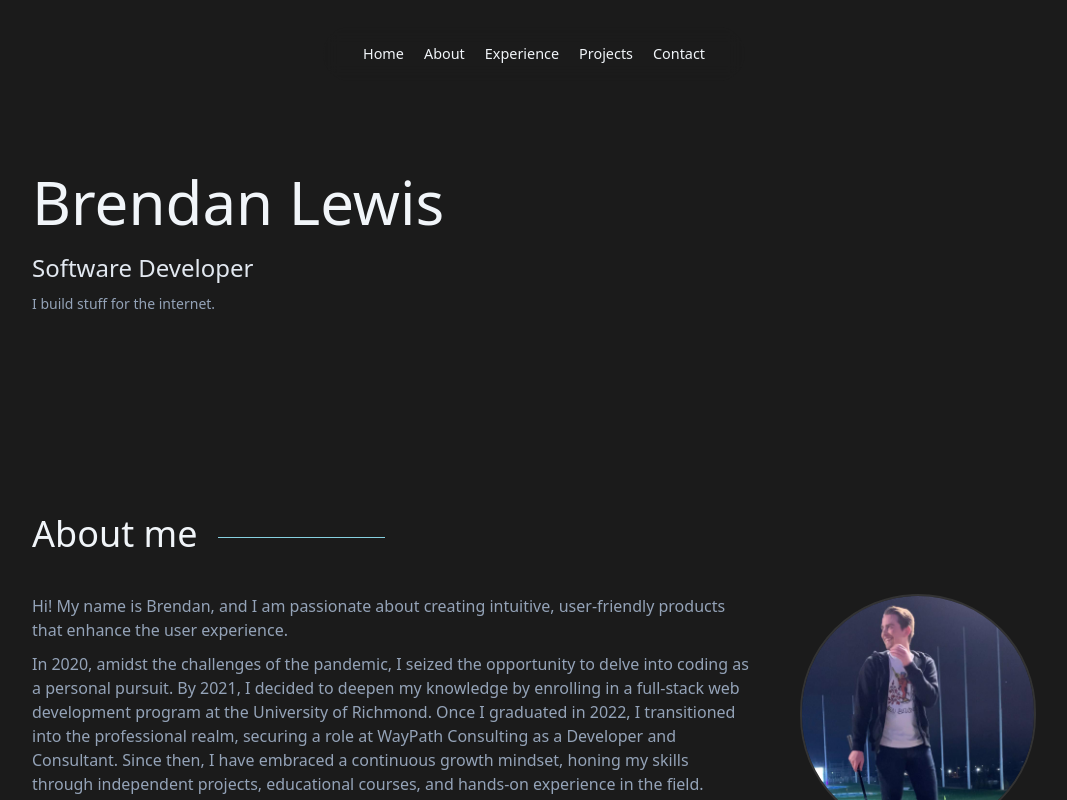
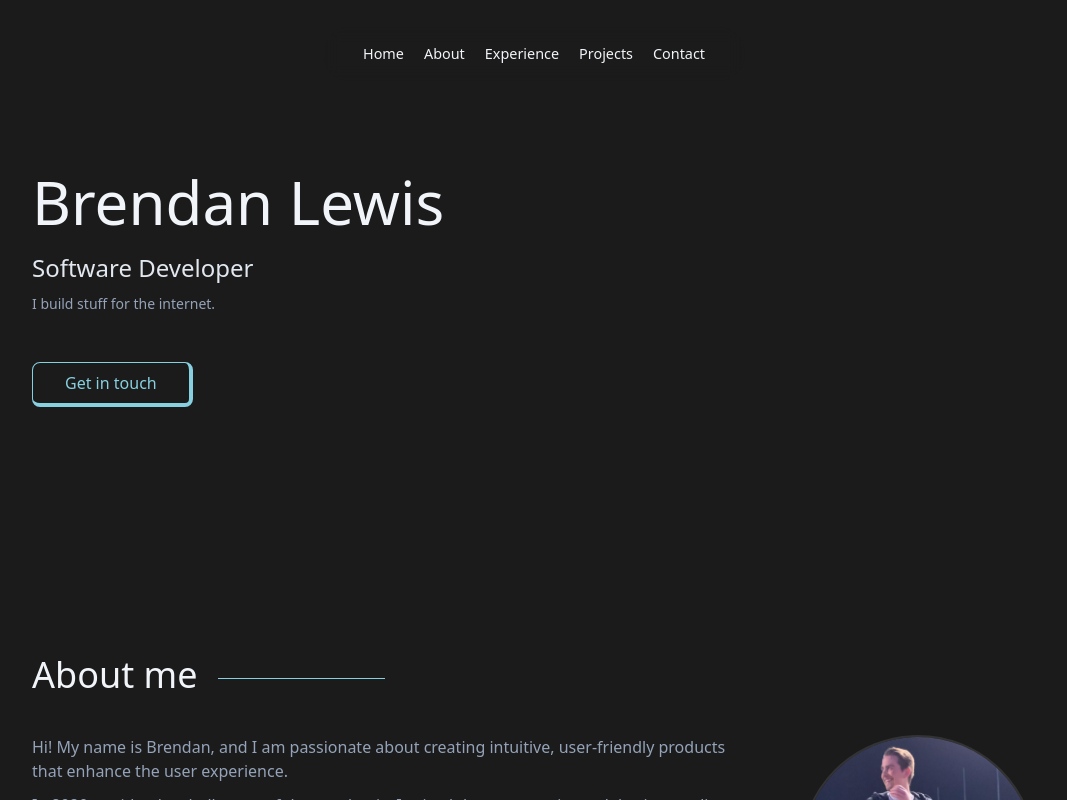
Before and after one commit to brendanjflewis/portfolio-v3, a Next.js app: page / in a window 1280 px wide. Shown: the top 800 px of the page, without its empty margins (106-1173 px from the left). Built offline with nearby package versions, Linux system fonts and the light colour scheme.

Commit message:
Updated button, added contact button to intro

```diff
--- a/src/app/components/contact.js
+++ b/src/app/components/contact.js
@@ -10,7 +10,7 @@ export default function Contact() {
                 <h3>Interested in learning more?</h3>
             </div>
             <div className="flex py-[48px]">
-                <a href="mailto:brendanjflewis@icloud.com"><button type="button" className="text-[#87D0E0] hover:text-[#1b1b1b] border border-[#87D0E0] hover:border-[#1b1b1b] hover:bg-[#87D0E0] hover:shadow-lg ease-in-out duration-200 py-4 px-8 rounded-full">Lets talk!</button></a>
+                <a href="mailto:brendanjflewis@icloud.com"><button type="button" className="hover:text-[#1b1b1b] hover:bg-[#87D0E0] font-medium border-b-[4px] border-t-[1px] border-l-[1px] border-r-[4px] hover:border-[#1b1b1b] ease-in-out duration-200 border-[#87D0E0] bg-[#1b1b1b] text-[#87D0E0] hover:border-b-[4px] hover:border-r-[4px] py-4 px-8 rounded-lg">Lets talk!</button></a>
             </div>
         </section>
     )
--- a/src/app/components/intro.js
+++ b/src/app/components/intro.js
@@ -16,6 +16,9 @@ export default function Intro() {
                     I build stuff for the internet.
                 </h3>
             </div>
+            <div className="flex py-[48px]">
+                <a href="mailto:brendanjflewis@icloud.com"><button type="button" className="hover:text-[#1b1b1b] hover:bg-[#87D0E0] font-medium border-b-[4px] border-t-[1px] border-l-[1px] border-r-[4px] hover:border-[#1b1b1b] ease-in-out duration-200 border-[#87D0E0] bg-[#1b1b1b] text-[#87D0E0] hover:border-b-[4px] hover:border-r-[4px] py-2 px-8 rounded-lg">Get in touch</button></a>
+            </div>
         </div>
     </section>
   )
```
Also changed, not shown: public/images/screenshot.jpg.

Activity: All lines above in which the word "components" occurs should be identified and copied.

Reply:
--- a/src/app/components/contact.js
+++ b/src/app/components/contact.js
--- a/src/app/components/intro.js
+++ b/src/app/components/intro.js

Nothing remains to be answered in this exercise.